Worries over German banks sink bond issue, hit shares

Deutsche Bank shares hit a record low on Tuesday and state-backed lender NordLB scrapped plans for a 500 million euro ($560 million) bond sale, underlining investor concern about the health of the financial industry in Europe's largest economy.

The decision by NordLB to shelve the bond issue because of a lack of demand came a day after Deutsche, Germany's largest bank with around 100,000 employees, was forced to reassure investors it did not need government support to help meet a potential $14 billion claim from the U.S authorities.

Deutsche Bank shares hit a record low of 10.19 euros and were trading down 3 percent at 10.23 euros by 1200 GMT as investors fretted over the impact of claims it missold mortgage-backed securities.

Squeezed by the European Central Bank's low interest rates, German banks have been seeking ways to boost revenue by passing on costs to corporate customers and increasing fees for retail depositors, but profit margins remain thin in one of Europe's most competitive banking markets.

Banks such as Deutsche are also counting the cost of litigation dating back to their expansion before the financial crisis in 2007-2009. Deutsche has said it will fight the $14 billion demand from the U.S. Department of Justice.

"It seems clear to me that the market assumes now about an $8 billion fine," said one investor in a multi-billion-dollar fund, who declined to be named.

"They would have to sell something or do an equity raise to become investable again," the person said.

German Chancellor Angela Merkel on Tuesday declined direct comment on the bank's situation, saying that she hoped its temporary problems could be properly resolved.

Commerzbank shares also fell on Tuesday on reports Germany's second biggest lender would cut around 9,000 jobs over the next few years and would scrap its 2016 dividend to help offset the cost.

The revamp is expected to cost around 1 billion euros, a person close to the lender's supervisory board told Reuters.

Chief Executive Martin Zielke is due to present the plan to Commerzbank's supervisory board this week and expects to unveil it publicly on Friday.

Commerzbank's shares were 2.6 percent lower at 1200 GMT, hit by the prospect of no dividend instead of the 20 cents per share expected for 2016, traders said.

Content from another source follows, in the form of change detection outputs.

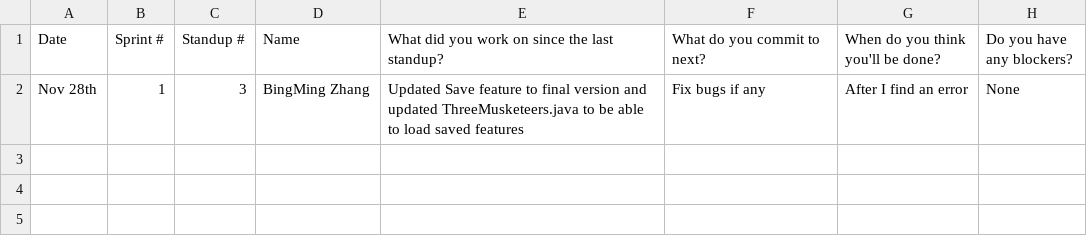
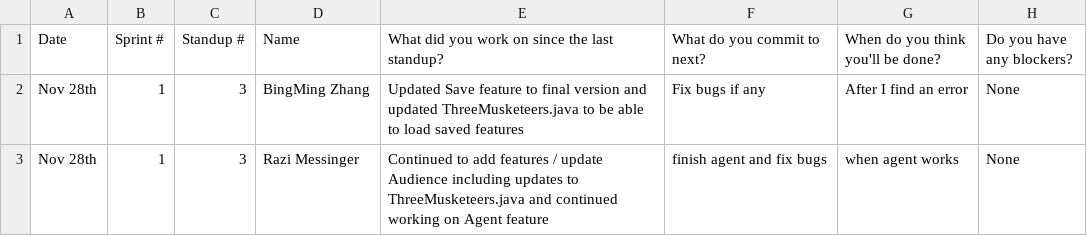
Before and after one commit to sogolsahebi/Threemusketeers-JavaAdventure, a CSV file: doc/s1/standups/standup3.csv, drawn as a sheet.

Commit message:
Update standup3.csv

```diff
--- a/doc/s1/standups/standup3.csv
+++ b/doc/s1/standups/standup3.csv
@@ -2 +2,2 @@ Date, Sprint #, Standup #, Name, What did you work on since the last standup?, W
 Nov 28th, 1, 3, BingMing Zhang, Updated Save feature to final version and updated ThreeMusketeers.java to be able to load saved features, Fix bugs if any, After I find an error, None
+Nov 28th, 1, 3, Razi Messinger, Continued to add features / update Audience including updates to ThreeMusketeers.java and continued working on Agent feature, finish agent and fix bugs, when agent works, None
```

Cost cutting is a priority as banks seek to become leaner while mastering the transition to simpler, more digital business models, with the sector as a whole expected to shed many thousands of jobs over the coming years.

"Too many banks are still offering too many products to their clients," said one banking regulator, when asked about prospects for the German banking sector.

Deutsche, Commerzbank and NordLB are among German banks struggling to recoup tens of billions of dollars of loans as a global shipping industry slump hits them hard.

(Additional reporting by Simon Jessop and Arno Schuetze; Editing by Keith Weir)